(Before-and-after change data)
----------------------------------------
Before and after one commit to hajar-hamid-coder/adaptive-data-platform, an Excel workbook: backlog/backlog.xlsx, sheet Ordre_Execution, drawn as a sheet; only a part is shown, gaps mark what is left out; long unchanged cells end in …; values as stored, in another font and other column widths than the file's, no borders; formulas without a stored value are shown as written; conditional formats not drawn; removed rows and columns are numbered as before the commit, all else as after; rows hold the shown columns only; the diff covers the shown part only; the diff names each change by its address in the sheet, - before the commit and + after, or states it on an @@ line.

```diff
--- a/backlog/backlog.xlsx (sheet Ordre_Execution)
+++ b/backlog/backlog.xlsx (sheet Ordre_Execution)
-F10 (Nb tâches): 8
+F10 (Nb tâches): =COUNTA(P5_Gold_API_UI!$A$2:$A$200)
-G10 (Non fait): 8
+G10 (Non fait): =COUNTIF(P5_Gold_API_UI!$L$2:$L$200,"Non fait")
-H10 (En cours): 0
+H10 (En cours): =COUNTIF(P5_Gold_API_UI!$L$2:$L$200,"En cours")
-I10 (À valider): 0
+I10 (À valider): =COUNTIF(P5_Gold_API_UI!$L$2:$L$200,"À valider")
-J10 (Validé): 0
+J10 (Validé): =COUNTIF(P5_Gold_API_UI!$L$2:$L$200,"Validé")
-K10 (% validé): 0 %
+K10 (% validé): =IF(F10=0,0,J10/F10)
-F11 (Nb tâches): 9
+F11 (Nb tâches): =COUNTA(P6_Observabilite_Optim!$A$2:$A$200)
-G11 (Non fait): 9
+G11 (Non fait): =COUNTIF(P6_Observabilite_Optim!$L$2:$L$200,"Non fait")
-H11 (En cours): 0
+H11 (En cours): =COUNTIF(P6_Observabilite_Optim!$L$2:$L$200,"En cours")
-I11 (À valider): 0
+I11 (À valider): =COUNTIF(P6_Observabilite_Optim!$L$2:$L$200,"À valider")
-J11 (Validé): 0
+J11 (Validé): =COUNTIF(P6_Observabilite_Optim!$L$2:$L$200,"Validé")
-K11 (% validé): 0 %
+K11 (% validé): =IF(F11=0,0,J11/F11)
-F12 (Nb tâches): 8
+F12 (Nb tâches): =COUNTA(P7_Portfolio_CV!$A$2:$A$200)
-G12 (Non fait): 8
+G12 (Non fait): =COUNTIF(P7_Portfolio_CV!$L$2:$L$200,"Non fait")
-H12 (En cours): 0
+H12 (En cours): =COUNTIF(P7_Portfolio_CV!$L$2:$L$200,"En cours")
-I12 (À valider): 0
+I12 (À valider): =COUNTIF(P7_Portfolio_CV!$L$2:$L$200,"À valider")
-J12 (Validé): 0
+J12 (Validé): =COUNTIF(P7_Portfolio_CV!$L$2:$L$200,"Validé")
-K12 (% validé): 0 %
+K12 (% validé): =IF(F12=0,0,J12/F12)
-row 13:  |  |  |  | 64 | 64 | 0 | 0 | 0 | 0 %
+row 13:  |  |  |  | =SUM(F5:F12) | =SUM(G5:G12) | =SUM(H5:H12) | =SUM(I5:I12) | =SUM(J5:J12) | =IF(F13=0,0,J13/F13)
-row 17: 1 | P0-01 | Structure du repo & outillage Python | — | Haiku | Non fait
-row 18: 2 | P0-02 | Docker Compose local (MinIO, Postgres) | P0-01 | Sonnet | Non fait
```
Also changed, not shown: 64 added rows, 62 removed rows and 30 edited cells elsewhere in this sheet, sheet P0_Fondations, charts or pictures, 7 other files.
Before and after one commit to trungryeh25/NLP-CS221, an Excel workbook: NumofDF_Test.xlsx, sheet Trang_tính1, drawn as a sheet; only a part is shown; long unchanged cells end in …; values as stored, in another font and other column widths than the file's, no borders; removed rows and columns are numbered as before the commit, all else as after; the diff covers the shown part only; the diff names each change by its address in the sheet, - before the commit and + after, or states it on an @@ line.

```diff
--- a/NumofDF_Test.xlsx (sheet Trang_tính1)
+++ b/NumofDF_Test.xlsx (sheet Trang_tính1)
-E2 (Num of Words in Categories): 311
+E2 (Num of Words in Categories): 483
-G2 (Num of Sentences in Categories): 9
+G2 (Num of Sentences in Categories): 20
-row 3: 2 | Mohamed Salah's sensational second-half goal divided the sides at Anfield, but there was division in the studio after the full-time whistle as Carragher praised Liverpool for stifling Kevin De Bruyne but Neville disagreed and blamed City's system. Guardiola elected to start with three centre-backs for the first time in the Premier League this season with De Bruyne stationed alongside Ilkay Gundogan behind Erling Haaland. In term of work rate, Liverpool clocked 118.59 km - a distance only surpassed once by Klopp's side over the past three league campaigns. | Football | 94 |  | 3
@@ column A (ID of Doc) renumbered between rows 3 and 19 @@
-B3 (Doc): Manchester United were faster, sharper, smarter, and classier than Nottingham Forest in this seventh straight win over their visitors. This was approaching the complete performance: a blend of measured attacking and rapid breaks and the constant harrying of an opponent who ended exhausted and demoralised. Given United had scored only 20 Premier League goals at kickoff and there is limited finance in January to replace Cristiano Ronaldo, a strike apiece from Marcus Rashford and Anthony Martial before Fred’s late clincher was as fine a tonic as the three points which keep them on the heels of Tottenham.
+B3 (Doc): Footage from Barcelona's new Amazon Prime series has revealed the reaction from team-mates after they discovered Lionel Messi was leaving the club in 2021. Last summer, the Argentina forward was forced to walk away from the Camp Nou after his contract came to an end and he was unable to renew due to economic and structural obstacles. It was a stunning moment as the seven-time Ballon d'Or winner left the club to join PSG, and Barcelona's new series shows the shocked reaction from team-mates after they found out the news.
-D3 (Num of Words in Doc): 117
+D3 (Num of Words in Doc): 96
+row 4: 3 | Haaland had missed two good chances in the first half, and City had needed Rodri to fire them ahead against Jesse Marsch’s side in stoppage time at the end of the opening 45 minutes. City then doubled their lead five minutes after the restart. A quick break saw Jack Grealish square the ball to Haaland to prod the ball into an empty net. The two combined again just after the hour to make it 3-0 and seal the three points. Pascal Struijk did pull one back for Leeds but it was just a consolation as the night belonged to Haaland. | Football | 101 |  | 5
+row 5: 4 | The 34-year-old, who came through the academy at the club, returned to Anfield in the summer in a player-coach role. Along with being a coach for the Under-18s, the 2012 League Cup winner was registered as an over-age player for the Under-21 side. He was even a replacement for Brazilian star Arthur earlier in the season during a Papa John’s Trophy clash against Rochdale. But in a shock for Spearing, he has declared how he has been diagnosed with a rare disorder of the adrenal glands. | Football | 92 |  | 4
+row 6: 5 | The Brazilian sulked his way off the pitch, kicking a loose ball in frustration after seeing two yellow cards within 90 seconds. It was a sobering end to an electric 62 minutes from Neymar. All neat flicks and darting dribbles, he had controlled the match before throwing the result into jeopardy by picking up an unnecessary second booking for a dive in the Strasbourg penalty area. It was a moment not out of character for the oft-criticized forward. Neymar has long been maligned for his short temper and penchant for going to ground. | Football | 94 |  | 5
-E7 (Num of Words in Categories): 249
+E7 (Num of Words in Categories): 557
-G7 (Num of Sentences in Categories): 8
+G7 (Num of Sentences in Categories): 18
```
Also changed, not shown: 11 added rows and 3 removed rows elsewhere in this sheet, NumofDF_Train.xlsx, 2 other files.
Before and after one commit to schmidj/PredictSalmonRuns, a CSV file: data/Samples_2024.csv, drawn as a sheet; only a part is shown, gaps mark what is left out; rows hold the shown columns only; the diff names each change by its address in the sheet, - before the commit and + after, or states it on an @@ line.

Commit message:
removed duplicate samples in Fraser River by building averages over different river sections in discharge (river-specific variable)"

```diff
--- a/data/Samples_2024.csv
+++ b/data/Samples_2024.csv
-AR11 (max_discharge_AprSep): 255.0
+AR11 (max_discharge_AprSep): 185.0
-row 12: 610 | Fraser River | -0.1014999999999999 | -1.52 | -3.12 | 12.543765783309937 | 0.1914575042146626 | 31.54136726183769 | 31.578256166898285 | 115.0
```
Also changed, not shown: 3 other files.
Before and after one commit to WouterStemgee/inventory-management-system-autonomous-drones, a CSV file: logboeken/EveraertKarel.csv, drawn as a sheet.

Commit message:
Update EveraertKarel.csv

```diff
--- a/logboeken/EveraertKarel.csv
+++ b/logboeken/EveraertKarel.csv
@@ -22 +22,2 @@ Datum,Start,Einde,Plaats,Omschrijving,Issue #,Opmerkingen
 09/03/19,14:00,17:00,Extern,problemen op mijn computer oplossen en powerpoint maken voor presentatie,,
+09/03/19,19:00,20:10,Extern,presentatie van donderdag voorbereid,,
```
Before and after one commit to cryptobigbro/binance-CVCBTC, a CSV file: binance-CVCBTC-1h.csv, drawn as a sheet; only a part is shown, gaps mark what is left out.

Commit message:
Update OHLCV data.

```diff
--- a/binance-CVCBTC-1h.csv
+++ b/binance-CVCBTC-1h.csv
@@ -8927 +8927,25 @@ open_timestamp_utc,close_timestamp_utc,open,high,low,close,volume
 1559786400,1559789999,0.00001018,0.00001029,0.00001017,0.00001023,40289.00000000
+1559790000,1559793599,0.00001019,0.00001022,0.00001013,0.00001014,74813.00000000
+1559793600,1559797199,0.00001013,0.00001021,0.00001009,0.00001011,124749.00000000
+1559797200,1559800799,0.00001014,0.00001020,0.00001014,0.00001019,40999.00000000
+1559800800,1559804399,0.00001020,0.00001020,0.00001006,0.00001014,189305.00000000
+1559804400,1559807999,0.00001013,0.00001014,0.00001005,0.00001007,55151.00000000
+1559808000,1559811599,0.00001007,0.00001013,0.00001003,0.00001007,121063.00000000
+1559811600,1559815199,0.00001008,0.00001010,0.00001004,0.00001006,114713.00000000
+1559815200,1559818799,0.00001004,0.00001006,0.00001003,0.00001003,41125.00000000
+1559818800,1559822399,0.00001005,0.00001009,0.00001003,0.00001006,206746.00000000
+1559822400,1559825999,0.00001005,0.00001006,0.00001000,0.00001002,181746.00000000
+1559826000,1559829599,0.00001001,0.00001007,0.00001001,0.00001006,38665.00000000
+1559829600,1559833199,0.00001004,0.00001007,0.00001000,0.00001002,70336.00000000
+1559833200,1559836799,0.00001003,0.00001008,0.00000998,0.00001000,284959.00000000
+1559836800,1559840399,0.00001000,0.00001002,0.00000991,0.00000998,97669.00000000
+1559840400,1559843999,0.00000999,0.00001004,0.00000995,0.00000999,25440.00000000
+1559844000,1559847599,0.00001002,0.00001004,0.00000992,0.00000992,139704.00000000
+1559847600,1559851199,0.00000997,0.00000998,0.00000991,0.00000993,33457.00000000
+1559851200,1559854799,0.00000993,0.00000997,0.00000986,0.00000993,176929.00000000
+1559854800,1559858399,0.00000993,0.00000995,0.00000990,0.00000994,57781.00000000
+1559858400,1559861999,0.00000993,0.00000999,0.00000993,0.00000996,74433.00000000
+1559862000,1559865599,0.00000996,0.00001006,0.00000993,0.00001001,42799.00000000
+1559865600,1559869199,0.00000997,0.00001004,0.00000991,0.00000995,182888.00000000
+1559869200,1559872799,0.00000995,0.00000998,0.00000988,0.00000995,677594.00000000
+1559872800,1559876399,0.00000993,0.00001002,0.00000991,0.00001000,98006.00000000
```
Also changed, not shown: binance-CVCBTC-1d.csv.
----------------------------------------
WHAT TO DO: Lines that contain "other" are to be copied from the records above.

TASK RESPONSE:
Before and after one commit to hajar-hamid-coder/adaptive-data-platform, an Excel workbook: backlog/backlog.xlsx, sheet Ordre_Execution, drawn as a sheet; only a part is shown, gaps mark what is left out; long unchanged cells end in …; values as stored, in another font and other column widths than the file's, no borders; formulas without a stored value are shown as written; conditional formats not drawn; removed rows and columns are numbered as before the commit, all else as after; rows hold the shown columns only; the diff covers the shown part only; the diff names each change by its address in the sheet, - before the commit and + after, or states it on an @@ line.
Also changed, not shown: 64 added rows, 62 removed rows and 30 edited cells elsewhere in this sheet, sheet P0_Fondations, charts or pictures, 7 other files.
Before and after one commit to trungryeh25/NLP-CS221, an Excel workbook: NumofDF_Test.xlsx, sheet Trang_tính1, drawn as a sheet; only a part is shown; long unchanged cells end in …; values as stored, in another font and other column widths than the file's, no borders; removed rows and columns are numbered as before the commit, all else as after; the diff covers the shown part only; the diff names each change by its address in the sheet, - before the commit and + after, or states it on an @@ line.
Also changed, not shown: 11 added rows and 3 removed rows elsewhere in this sheet, NumofDF_Train.xlsx, 2 other files.
Also changed, not shown: 3 other files.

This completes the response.